══ Source information ══

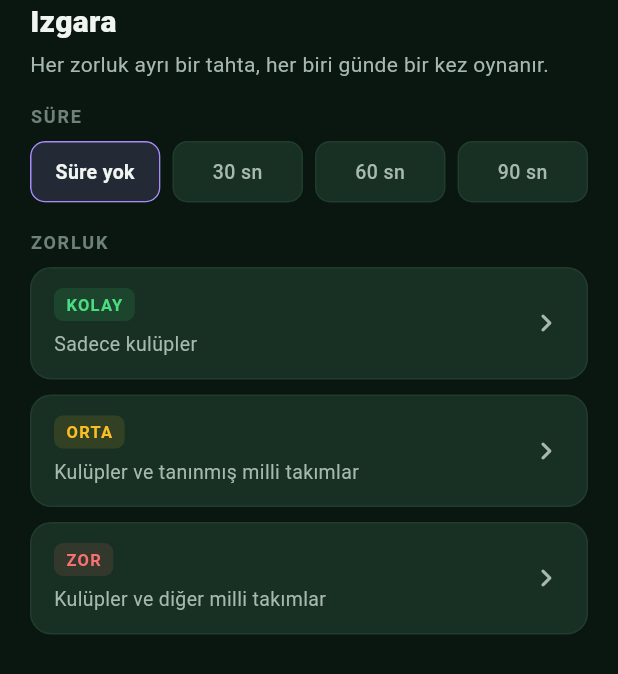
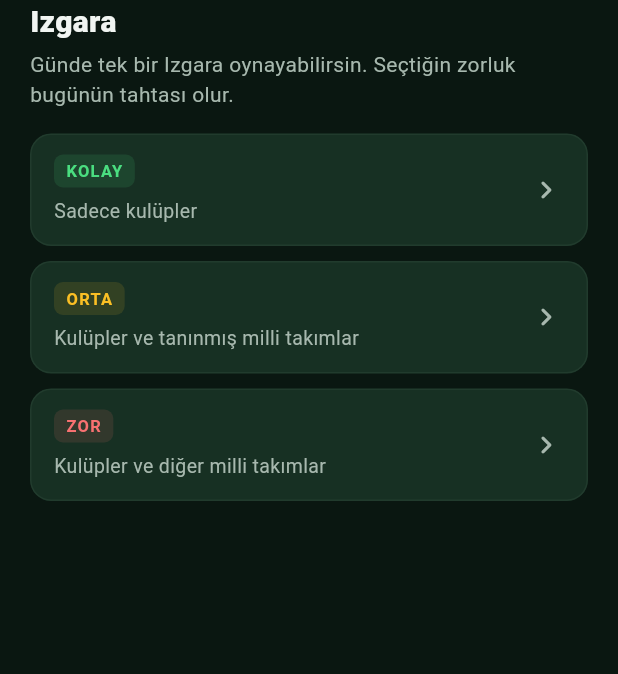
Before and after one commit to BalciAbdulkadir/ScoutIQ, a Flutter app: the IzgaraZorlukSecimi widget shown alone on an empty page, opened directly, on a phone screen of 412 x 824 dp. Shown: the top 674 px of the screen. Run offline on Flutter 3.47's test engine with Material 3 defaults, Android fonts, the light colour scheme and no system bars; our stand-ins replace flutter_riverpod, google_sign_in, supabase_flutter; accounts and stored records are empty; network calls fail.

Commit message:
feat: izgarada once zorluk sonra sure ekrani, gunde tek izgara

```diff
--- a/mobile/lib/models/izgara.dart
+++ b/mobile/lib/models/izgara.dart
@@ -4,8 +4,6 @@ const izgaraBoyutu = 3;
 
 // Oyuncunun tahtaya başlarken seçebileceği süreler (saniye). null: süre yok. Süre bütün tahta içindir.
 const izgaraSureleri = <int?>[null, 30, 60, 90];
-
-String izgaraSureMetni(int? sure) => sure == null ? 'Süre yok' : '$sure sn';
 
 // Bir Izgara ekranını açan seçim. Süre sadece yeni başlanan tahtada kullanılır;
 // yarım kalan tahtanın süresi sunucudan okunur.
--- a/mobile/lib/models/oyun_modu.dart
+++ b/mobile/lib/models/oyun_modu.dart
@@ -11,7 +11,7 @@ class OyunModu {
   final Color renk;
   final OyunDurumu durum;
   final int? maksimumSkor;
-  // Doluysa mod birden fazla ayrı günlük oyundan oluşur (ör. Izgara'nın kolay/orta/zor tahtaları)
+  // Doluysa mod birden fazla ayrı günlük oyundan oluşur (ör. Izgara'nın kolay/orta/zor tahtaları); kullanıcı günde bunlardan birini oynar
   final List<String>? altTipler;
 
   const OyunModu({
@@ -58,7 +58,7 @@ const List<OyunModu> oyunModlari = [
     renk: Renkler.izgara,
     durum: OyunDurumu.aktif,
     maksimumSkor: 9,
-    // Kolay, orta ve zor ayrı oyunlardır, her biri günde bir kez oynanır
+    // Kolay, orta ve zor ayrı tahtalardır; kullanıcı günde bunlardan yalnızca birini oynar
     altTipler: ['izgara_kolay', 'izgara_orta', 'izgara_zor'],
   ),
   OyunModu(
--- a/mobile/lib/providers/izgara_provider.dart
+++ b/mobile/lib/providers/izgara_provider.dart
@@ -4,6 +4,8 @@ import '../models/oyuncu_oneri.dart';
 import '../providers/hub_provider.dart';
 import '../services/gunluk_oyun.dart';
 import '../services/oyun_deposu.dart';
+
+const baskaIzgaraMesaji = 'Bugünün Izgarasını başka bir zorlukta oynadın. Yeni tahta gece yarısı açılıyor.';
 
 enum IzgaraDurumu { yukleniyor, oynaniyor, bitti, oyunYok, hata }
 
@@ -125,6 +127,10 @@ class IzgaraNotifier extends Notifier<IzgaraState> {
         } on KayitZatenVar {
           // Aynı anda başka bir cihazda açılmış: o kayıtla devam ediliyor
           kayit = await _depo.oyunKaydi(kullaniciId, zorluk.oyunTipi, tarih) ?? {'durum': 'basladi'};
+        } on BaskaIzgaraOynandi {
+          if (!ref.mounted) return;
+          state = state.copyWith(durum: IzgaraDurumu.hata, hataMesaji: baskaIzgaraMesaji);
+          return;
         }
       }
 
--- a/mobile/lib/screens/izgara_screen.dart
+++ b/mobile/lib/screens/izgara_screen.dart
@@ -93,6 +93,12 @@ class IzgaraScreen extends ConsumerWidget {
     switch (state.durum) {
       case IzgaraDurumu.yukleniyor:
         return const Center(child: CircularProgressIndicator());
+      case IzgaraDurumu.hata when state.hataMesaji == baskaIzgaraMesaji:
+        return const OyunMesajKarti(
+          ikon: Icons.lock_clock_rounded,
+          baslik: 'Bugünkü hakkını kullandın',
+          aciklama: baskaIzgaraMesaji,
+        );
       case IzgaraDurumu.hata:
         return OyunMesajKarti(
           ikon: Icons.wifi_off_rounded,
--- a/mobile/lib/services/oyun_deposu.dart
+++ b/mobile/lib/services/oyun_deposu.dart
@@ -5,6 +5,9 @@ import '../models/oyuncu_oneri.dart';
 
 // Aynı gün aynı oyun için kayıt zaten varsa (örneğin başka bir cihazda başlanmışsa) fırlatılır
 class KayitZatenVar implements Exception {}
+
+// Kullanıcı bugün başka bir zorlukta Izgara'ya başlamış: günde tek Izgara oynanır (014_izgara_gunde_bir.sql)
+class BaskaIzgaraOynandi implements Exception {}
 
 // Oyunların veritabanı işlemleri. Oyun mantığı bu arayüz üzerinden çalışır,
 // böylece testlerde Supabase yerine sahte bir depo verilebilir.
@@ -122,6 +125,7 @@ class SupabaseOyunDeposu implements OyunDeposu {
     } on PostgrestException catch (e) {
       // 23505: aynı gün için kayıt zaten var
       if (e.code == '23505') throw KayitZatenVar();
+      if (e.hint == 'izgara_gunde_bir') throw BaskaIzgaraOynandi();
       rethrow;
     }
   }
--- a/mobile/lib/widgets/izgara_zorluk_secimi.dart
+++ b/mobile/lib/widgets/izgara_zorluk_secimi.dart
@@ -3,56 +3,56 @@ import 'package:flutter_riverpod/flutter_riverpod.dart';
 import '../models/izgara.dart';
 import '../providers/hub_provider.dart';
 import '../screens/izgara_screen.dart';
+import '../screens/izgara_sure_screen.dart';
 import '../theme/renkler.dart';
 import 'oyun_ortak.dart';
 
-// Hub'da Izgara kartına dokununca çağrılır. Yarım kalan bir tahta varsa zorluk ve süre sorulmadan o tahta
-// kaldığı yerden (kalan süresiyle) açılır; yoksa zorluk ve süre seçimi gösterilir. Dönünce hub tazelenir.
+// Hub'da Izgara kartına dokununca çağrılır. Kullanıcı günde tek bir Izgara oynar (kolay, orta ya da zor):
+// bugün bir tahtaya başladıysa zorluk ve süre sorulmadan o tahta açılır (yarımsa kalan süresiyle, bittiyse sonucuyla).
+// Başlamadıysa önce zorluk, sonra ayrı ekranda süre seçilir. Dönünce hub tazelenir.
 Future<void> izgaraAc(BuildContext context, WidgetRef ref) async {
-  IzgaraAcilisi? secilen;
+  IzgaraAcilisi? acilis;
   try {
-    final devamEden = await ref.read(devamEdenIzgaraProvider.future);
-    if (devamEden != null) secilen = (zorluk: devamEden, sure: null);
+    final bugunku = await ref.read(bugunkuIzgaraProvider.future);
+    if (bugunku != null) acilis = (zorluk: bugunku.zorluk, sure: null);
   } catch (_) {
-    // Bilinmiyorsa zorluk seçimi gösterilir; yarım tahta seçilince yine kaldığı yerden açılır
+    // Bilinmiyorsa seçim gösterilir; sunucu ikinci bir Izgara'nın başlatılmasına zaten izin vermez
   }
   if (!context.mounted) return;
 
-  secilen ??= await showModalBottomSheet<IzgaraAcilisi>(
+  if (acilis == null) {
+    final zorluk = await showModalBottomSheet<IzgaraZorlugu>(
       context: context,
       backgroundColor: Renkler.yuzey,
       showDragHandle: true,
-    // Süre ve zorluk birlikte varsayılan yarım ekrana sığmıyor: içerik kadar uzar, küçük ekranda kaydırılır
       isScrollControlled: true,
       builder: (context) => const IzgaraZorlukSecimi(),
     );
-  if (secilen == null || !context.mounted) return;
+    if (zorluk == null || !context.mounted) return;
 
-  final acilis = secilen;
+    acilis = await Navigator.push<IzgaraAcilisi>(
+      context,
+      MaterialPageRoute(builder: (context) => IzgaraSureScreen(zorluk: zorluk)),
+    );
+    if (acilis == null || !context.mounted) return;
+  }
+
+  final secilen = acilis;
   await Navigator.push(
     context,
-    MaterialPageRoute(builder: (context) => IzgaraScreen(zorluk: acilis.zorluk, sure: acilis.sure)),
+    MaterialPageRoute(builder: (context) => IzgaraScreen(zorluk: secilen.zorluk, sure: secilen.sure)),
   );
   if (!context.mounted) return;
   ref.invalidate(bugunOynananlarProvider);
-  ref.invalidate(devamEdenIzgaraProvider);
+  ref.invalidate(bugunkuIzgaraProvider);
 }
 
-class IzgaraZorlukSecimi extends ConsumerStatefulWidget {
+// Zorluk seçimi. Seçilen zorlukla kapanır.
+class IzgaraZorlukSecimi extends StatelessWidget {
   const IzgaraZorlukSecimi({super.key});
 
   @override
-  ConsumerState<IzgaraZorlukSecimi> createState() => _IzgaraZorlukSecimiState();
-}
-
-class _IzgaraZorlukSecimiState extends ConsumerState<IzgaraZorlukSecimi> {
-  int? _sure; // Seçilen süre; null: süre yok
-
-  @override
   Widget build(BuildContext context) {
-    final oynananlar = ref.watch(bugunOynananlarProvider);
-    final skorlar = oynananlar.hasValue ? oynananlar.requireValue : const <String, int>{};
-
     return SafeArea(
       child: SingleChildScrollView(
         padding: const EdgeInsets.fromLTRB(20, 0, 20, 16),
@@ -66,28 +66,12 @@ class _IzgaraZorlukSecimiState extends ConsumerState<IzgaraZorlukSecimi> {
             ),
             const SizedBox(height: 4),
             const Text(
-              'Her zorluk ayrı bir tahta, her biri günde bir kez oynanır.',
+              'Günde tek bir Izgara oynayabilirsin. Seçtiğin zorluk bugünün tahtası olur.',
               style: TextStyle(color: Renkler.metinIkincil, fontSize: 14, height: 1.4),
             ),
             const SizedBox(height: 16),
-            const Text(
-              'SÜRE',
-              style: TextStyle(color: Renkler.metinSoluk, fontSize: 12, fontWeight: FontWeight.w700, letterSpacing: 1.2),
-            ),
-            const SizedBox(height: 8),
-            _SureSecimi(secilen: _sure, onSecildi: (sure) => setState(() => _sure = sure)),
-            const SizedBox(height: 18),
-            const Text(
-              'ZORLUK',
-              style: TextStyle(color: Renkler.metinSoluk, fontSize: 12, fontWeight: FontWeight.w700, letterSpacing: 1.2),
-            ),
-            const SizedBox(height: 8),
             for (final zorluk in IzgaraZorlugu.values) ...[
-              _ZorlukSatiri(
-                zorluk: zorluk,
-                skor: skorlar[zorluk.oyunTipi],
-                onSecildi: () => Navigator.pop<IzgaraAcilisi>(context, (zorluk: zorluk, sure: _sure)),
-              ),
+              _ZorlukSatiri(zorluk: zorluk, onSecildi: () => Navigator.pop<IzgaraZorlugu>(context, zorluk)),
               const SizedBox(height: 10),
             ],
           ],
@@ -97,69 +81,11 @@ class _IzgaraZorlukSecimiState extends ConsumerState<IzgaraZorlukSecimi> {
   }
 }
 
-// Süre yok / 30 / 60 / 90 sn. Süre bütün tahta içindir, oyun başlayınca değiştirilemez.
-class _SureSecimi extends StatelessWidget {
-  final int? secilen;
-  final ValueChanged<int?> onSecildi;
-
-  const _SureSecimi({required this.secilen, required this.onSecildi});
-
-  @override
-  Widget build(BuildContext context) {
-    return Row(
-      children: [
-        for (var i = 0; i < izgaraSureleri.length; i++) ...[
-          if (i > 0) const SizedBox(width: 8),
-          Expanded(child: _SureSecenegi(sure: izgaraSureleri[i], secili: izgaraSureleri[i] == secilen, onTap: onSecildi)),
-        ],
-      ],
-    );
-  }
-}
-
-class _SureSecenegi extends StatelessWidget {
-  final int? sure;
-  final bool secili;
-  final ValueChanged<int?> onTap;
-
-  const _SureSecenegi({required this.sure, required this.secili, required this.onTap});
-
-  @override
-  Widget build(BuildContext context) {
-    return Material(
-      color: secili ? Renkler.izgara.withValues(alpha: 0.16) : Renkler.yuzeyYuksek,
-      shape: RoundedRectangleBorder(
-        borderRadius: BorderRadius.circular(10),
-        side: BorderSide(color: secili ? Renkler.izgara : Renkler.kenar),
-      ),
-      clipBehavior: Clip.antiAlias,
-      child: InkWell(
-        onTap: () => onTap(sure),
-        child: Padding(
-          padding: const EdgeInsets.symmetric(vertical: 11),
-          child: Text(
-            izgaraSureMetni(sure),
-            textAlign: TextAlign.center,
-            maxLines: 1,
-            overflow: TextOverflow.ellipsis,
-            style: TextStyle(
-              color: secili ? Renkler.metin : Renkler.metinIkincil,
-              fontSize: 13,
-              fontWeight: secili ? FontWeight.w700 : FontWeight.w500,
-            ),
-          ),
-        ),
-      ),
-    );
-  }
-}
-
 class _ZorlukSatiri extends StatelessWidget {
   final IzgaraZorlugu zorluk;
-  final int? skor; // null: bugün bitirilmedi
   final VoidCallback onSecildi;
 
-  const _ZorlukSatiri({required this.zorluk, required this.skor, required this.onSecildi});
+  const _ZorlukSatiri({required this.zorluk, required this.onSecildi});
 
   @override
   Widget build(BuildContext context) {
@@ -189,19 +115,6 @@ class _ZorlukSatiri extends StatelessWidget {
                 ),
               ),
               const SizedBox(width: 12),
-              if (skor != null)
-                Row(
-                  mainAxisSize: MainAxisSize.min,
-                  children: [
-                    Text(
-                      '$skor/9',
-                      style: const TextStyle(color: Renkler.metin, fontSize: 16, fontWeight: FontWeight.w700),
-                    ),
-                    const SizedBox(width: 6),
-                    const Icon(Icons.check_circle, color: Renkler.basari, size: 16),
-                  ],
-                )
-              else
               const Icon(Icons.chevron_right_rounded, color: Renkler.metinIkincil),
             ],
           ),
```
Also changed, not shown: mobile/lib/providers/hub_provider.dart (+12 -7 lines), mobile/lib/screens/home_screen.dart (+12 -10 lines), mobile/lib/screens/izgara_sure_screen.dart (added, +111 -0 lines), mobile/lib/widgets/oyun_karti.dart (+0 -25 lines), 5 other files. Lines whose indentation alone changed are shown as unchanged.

═══

What this task involves — The number of lines containing "mounted" is all that is wanted; tally them in the data.

Problem solution — 6